## YOUR INSTRUCTIONS
Count the lines below that contain the word "auto", and state only that number.

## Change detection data
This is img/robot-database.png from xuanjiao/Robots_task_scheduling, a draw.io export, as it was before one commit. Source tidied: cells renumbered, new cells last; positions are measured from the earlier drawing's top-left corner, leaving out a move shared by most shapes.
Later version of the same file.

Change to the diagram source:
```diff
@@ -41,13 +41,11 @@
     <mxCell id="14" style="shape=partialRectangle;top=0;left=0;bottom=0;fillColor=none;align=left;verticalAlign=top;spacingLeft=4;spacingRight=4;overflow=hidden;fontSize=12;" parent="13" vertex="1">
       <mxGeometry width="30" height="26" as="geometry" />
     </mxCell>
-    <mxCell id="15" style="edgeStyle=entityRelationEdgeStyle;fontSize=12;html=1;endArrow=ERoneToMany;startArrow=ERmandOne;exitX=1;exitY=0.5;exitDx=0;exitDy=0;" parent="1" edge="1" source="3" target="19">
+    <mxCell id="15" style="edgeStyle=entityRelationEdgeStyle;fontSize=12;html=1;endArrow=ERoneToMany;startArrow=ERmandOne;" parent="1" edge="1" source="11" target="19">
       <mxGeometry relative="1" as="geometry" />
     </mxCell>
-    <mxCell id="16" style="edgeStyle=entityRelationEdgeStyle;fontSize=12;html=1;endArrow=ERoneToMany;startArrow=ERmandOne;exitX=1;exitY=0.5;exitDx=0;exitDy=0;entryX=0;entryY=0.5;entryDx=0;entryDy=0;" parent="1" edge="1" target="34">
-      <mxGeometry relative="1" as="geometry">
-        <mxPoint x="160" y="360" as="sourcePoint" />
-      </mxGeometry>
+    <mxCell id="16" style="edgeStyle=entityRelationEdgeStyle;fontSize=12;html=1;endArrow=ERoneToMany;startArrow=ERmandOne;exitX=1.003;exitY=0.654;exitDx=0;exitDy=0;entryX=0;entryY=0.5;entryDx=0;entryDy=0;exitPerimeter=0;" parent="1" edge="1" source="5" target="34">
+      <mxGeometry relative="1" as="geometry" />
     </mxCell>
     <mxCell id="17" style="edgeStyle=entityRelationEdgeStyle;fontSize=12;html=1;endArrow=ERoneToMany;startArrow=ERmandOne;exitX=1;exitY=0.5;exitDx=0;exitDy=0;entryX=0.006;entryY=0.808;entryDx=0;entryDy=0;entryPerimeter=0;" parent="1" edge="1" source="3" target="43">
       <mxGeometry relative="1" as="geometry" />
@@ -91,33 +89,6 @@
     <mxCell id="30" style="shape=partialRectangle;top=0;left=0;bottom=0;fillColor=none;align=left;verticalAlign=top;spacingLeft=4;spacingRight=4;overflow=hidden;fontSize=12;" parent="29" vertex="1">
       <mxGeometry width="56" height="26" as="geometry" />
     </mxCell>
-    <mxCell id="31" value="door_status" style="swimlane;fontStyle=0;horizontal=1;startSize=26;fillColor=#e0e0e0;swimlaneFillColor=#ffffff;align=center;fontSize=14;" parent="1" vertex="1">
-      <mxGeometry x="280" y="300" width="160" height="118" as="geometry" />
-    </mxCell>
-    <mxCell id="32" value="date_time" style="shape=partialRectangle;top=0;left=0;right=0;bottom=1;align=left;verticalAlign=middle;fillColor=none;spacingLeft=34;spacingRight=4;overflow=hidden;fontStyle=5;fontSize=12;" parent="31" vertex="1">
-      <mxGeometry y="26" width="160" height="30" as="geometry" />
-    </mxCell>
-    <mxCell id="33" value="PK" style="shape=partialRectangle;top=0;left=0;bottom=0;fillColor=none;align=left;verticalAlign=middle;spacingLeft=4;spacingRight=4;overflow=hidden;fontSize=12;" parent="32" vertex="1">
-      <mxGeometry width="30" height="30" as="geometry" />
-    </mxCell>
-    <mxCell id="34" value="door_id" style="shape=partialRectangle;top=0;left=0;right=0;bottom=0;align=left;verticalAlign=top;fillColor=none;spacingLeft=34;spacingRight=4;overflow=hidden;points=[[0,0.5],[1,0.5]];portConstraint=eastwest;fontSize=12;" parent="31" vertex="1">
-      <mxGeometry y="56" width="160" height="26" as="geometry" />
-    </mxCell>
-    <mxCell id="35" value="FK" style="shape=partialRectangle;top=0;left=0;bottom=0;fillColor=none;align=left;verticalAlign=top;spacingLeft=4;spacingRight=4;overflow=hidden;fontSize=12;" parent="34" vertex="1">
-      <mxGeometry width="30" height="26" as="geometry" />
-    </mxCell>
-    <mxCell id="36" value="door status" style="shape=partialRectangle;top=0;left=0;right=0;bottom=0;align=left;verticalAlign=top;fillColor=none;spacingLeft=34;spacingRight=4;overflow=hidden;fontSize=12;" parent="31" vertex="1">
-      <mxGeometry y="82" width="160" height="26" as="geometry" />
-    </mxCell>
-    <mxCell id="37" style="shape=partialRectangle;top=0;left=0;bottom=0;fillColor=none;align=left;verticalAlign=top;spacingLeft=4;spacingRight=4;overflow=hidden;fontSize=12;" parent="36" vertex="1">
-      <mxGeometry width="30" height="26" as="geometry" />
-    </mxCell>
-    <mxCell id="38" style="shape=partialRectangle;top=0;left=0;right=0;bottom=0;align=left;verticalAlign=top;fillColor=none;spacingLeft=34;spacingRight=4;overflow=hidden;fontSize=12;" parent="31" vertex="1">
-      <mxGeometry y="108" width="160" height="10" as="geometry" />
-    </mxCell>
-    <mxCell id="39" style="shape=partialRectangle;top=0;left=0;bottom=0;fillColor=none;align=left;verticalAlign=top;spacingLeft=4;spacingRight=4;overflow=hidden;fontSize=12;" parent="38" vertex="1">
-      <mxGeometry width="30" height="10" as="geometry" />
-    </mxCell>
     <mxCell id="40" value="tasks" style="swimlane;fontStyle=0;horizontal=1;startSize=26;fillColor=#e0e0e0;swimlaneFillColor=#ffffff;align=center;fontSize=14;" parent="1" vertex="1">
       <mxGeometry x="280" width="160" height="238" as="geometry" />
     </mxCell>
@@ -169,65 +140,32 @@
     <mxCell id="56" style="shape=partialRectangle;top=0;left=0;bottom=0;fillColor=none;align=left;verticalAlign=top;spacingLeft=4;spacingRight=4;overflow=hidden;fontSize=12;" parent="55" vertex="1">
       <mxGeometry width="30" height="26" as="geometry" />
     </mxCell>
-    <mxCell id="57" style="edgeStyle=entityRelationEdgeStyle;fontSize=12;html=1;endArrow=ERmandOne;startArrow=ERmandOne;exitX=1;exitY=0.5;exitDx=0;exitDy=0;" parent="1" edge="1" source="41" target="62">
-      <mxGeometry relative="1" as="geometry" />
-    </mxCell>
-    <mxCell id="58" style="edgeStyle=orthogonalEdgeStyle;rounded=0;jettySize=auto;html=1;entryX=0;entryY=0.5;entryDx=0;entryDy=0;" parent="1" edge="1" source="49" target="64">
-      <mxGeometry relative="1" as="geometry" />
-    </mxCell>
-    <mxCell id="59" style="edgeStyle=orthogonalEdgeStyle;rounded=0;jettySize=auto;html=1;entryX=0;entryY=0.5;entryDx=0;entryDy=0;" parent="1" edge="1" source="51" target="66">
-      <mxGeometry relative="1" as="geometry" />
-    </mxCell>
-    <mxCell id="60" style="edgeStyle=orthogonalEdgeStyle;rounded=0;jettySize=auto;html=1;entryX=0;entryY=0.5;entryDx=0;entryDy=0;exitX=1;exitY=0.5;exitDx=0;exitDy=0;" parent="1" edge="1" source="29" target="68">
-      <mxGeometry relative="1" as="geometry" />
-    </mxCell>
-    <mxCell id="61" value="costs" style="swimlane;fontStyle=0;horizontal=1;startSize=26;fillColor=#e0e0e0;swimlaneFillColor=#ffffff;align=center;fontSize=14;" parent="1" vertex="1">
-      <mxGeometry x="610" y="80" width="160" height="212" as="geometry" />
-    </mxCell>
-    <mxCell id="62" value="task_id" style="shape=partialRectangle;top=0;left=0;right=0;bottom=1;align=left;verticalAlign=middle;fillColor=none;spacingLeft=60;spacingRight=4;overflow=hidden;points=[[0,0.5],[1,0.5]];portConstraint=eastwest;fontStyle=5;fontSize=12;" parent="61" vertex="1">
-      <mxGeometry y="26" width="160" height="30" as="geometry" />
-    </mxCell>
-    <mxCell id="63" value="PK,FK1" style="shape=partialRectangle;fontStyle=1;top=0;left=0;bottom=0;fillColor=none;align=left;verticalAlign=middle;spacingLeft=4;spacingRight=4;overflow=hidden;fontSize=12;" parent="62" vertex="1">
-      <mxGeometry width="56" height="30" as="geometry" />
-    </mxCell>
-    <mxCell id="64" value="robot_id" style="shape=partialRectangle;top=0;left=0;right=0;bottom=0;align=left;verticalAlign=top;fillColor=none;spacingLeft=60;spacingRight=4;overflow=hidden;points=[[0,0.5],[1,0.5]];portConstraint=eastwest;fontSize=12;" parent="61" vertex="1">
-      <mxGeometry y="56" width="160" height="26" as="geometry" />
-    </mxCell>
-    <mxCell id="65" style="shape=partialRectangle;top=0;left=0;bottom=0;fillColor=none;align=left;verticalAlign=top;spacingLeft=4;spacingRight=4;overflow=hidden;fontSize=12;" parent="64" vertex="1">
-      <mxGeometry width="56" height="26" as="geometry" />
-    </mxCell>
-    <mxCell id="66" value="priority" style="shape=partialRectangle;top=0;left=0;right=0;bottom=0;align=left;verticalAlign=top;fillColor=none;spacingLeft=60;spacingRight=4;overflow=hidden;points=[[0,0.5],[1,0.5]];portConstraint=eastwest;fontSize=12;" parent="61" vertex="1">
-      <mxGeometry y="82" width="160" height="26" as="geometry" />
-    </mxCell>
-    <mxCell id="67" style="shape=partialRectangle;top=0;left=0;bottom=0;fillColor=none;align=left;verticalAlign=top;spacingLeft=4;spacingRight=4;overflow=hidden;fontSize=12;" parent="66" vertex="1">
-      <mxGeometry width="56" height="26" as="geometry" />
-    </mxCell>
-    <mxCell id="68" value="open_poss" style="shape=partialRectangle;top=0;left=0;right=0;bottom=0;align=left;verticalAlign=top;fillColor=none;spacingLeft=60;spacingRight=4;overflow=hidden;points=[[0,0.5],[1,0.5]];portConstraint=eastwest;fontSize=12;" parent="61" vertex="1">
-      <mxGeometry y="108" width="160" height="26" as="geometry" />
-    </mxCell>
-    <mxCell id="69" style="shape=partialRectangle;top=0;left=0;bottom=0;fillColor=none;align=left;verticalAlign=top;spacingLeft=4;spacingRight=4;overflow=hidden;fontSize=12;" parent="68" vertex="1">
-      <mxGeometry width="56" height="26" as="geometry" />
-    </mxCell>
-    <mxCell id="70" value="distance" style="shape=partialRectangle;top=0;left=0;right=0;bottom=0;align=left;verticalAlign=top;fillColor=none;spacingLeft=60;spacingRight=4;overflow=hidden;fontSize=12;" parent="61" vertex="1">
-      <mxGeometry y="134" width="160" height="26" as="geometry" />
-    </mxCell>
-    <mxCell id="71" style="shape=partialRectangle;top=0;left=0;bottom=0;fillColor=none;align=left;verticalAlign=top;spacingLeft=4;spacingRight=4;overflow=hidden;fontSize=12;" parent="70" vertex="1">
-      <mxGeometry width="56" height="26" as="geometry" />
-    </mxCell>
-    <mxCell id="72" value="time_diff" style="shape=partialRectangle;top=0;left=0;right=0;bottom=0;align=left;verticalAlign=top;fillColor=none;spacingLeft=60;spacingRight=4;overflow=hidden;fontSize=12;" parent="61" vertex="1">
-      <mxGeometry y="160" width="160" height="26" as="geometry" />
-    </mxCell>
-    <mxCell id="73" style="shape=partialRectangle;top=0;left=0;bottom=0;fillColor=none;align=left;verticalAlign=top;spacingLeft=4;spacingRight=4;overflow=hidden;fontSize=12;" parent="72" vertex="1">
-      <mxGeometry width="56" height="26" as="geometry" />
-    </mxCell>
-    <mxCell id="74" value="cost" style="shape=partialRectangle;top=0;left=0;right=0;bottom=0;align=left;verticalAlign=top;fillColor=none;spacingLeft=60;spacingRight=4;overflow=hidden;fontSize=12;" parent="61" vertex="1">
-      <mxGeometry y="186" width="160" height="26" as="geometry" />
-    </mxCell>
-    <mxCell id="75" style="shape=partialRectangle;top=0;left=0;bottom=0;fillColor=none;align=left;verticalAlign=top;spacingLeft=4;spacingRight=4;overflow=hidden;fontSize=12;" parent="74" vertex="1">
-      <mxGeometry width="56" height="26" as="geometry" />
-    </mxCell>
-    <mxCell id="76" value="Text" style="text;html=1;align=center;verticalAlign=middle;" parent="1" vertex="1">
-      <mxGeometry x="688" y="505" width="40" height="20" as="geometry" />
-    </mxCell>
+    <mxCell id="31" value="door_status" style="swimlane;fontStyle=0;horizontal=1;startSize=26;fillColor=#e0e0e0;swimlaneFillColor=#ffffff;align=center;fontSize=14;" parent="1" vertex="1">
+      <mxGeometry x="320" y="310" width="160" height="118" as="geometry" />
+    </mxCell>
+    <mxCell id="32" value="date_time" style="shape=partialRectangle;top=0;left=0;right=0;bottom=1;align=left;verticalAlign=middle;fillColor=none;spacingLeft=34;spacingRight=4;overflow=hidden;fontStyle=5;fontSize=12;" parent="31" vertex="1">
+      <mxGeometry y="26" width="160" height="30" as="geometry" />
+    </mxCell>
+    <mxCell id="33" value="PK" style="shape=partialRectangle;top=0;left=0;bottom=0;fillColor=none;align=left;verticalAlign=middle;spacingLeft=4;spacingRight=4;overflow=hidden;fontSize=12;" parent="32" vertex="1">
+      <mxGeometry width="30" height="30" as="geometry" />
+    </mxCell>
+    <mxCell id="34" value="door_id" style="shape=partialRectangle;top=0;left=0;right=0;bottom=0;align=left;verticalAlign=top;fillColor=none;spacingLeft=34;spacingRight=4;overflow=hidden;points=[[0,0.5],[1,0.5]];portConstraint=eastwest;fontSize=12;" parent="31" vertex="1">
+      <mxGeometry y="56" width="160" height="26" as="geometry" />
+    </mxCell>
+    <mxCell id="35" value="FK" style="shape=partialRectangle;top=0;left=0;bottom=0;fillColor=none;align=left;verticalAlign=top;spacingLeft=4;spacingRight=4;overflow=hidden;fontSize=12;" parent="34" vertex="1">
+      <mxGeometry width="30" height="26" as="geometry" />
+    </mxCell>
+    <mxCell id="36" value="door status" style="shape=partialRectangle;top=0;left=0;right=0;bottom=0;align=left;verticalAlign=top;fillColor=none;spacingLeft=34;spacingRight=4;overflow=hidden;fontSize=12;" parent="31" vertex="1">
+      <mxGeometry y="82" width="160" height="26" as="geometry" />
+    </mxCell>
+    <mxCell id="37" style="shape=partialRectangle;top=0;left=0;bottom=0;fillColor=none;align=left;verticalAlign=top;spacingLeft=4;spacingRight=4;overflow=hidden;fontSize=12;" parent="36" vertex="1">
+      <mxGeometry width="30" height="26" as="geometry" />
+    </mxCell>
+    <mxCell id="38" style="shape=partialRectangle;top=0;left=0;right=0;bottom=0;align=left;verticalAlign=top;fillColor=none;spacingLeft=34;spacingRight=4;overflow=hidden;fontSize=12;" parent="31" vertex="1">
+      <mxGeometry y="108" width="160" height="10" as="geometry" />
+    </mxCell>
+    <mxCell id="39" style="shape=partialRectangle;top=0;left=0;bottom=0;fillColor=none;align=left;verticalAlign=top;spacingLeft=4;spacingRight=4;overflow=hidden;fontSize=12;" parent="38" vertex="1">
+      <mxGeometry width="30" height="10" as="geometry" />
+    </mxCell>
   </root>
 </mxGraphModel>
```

## RESULT OF THE TASK
3